--- START ---
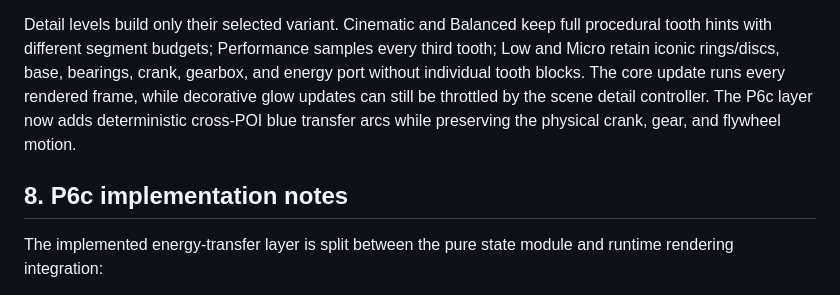
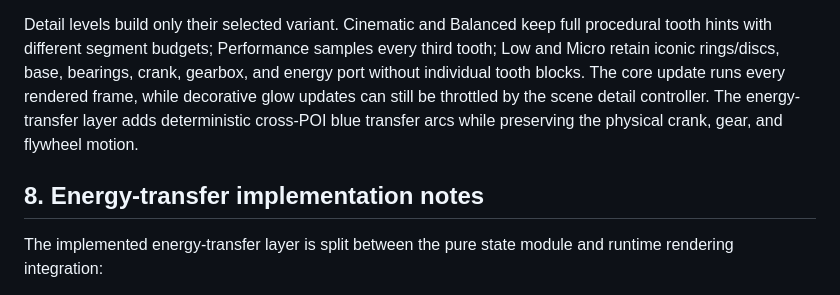
Before and after one commit to futuroptimist/danielsmith.io, a Markdown page: docs/architecture/flywheel-energy-transfer.md, the part around the change. GitHub-like rendering.

Commit message:
📝 : – make flywheel arc docs evergreen
- Remove task-phase wording from Flywheel transfer docs.

- Keep implementation notes generic for long-term readers.

How to test:

- npm run format:write

- npm run docs:check

- npm run lint

- npm run test:ci -- src/tests/miniatureManifest.test.ts

- npm run smoke

```diff
--- a/docs/architecture/flywheel-energy-transfer.md
+++ b/docs/architecture/flywheel-energy-transfer.md
@@ -721,10 +721,11 @@ procedural tooth hints with different segment budgets; Performance samples every
 third tooth; Low and Micro retain iconic rings/discs, base, bearings, crank,
 gearbox, and energy port without individual tooth blocks. The core update runs
 every rendered frame, while decorative glow updates can still be throttled by the
-scene detail controller. The P6c layer now adds deterministic cross-POI blue
-transfer arcs while preserving the physical crank, gear, and flywheel motion.
+scene detail controller. The energy-transfer layer adds deterministic
+cross-POI blue transfer arcs while preserving the physical crank, gear, and
+flywheel motion.
 
-## 8. P6c implementation notes
+## 8. Energy-transfer implementation notes
 
 The implemented energy-transfer layer is split between the pure state module and
 runtime rendering integration:
```
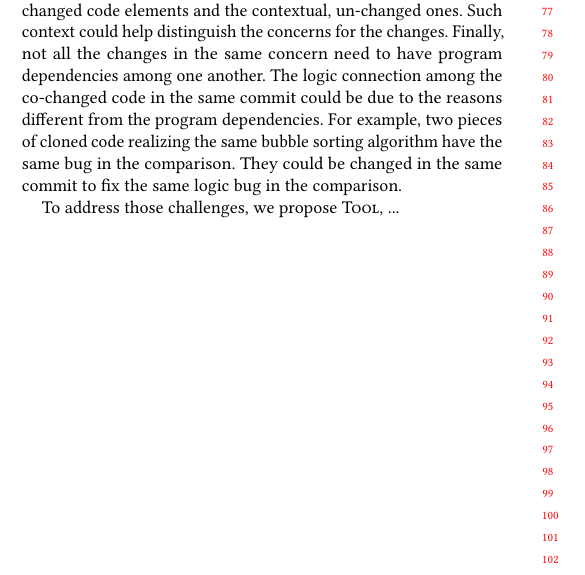
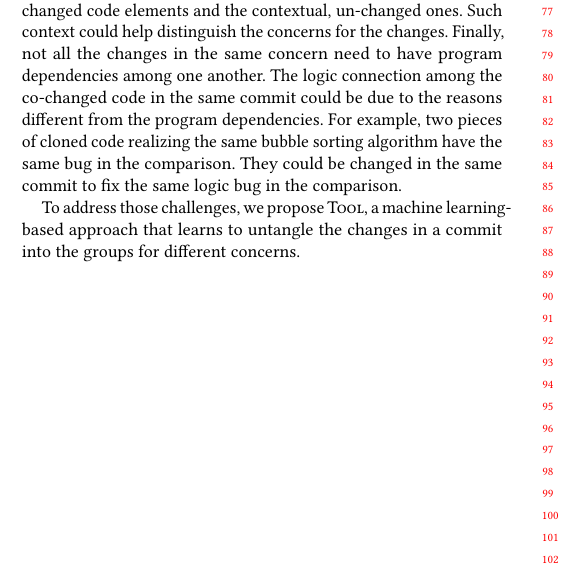
Before and after one commit to tien-n-nguyen/untangle, a LaTeX paper (fse22.tex, which reads sections/intro.tex): part of one column of page 1 of 2, cut so that both start at the same text. Compiled offline with pdfLaTeX.

Commit message:
temp check-in

```diff
--- a/sections/intro.tex
+++ b/sections/intro.tex
@@ -89,4 +89,6 @@ cloned code realizing the same bubble sorting algorithm have the same
 bug in the comparison. They could be changed in the same commit to fix
 the same logic bug in the comparison.
 
-To address those challenges, we propose {\tool}, ...
+To address those challenges, we propose {\tool}, a machine
+learning-based approach that learns to untangle the changes in a
+commit into the groups for different concerns.
```
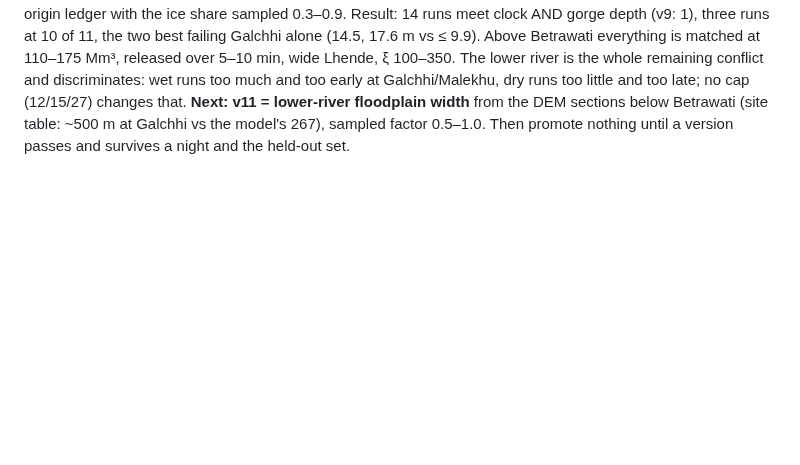
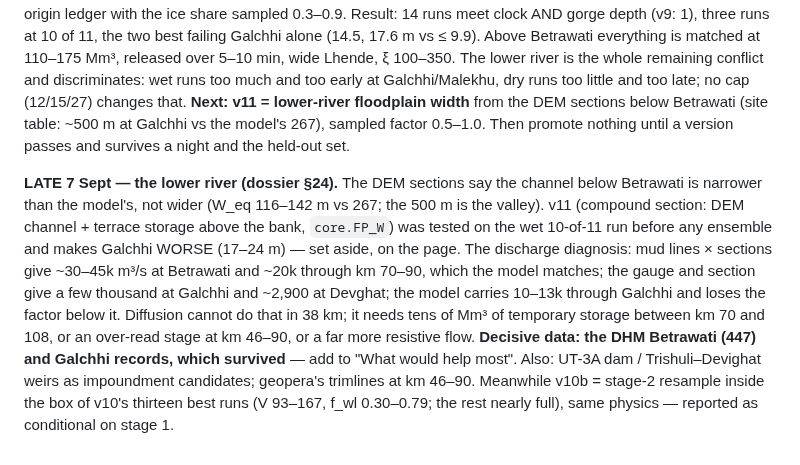
Before and after one commit to djhume/nepal-flood-2026, a Markdown page: PLAN.md, the part around the change. Rendered like a GitHub page; blank space fills up the shorter version.

Commit message:
PLAN §10: the lower-river finding (dossier §24) and the stage-2 sampler
Co-Authored-By: Claude Fable 5.1 <noreply@anthropic.com>
Claude-Session: https://claude.ai/code/session_01FTnLuRPT9tUgadUqDkXthG

```diff
--- a/PLAN.md
+++ b/PLAN.md
@@ -1409,3 +1409,21 @@ changes that. **Next: v11 = lower-river floodplain width** from the DEM
 sections below Betrawati (site table: ~500 m at Galchhi vs the model's
 267), sampled factor 0.5–1.0. Then promote nothing until a version passes
 and survives a night and the held-out set.
+
+**LATE 7 Sept — the lower river (dossier §24).** The DEM sections say the
+channel below Betrawati is narrower than the model's, not wider (W_eq
+116–142 m vs 267; the 500 m is the valley). v11 (compound section: DEM
+channel + terrace storage above the bank, `core.FP_W`) was tested on the
+wet 10-of-11 run before any ensemble and makes Galchhi WORSE (17–24 m) —
+set aside, on the page. The discharge diagnosis: mud lines × sections give
+~30–45k m³/s at Betrawati and ~20k through km 70–90, which the model
+matches; the gauge and section give a few thousand at Galchhi and ~2,900 at
+Devghat; the model carries 10–13k through Galchhi and loses the factor
+below it. Diffusion cannot do that in 38 km; it needs tens of Mm³ of
+temporary storage between km 70 and 108, or an over-read stage at km 46–90,
+or a far more resistive flow. **Decisive data: the DHM Betrawati (447) and
+Galchhi records, which survived** — add to "What would help most". Also:
+UT-3A dam / Trishuli–Devighat weirs as impoundment candidates; geopera's
+trimlines at km 46–90. Meanwhile v10b = stage-2 resample inside the box of
+v10's thirteen best runs (V 93–167, f_wl 0.30–0.79; the rest nearly full),
+same physics — reported as conditional on stage 1.
```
--- END ---
_How to complete this task_:
In the listing above, how many of the lines include "docs"? Give only the figure.

_Final answer_:
6